STORED DATA —
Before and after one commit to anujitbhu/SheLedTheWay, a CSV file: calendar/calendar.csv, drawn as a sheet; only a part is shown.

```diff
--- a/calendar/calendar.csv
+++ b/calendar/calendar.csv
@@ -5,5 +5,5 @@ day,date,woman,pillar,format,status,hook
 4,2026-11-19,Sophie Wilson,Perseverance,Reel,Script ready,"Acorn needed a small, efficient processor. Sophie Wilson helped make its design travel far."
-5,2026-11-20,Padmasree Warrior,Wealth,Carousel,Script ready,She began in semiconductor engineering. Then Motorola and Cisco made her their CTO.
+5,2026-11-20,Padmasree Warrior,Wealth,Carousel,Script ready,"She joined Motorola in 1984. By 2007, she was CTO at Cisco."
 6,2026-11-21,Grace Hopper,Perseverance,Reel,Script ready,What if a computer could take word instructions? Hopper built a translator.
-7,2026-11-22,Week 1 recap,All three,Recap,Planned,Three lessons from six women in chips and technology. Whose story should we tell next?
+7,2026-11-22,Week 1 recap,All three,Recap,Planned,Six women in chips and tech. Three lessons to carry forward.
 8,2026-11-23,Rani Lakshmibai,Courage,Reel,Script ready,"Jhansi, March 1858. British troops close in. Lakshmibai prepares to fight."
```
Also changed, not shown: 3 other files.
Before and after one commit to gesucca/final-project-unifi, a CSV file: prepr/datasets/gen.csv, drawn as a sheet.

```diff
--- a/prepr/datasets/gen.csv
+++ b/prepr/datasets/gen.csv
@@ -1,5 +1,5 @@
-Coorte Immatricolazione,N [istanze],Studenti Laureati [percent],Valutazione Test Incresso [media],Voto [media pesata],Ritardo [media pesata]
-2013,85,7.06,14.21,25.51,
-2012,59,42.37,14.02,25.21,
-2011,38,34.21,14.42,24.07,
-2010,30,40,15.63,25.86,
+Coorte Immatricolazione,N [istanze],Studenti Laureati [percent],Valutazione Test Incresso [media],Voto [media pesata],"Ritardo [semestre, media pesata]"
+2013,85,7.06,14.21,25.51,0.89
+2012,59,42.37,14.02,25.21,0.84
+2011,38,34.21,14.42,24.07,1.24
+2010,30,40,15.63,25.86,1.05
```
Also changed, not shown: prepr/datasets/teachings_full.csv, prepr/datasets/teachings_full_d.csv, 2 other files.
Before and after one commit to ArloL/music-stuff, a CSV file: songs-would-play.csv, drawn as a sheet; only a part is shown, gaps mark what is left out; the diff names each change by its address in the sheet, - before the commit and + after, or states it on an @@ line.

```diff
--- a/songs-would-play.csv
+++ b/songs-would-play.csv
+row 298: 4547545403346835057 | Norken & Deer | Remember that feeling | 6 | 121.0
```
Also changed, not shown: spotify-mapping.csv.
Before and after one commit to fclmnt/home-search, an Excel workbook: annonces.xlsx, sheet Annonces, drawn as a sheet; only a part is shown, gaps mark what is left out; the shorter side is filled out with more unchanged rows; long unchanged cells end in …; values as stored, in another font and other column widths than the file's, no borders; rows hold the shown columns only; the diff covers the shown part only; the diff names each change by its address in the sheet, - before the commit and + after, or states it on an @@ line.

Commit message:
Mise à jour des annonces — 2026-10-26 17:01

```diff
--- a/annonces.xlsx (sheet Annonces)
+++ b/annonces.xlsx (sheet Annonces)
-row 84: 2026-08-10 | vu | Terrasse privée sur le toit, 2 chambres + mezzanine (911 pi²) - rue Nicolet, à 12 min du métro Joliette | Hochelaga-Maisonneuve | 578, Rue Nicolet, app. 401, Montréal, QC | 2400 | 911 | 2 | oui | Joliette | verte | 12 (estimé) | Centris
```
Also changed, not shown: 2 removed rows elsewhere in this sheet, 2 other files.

EXERCISE AIM —
Check every line above for the word "ready" and copy those that have it.

RESPONSE BELOW —
 4,2026-11-19,Sophie Wilson,Perseverance,Reel,Script ready,"Acorn needed a small, efficient processor. Sophie Wilson helped make its design travel far."
-5,2026-11-20,Padmasree Warrior,Wealth,Carousel,Script ready,She began in semiconductor engineering. Then Motorola and Cisco made her their CTO.
+5,2026-11-20,Padmasree Warrior,Wealth,Carousel,Script ready,"She joined Motorola in 1984. By 2007, she was CTO at Cisco."
 6,2026-11-21,Grace Hopper,Perseverance,Reel,Script ready,What if a computer could take word instructions? Hopper built a translator.
 8,2026-11-23,Rani Lakshmibai,Courage,Reel,Script ready,"Jhansi, March 1858. British troops close in. Lakshmibai prepares to fight."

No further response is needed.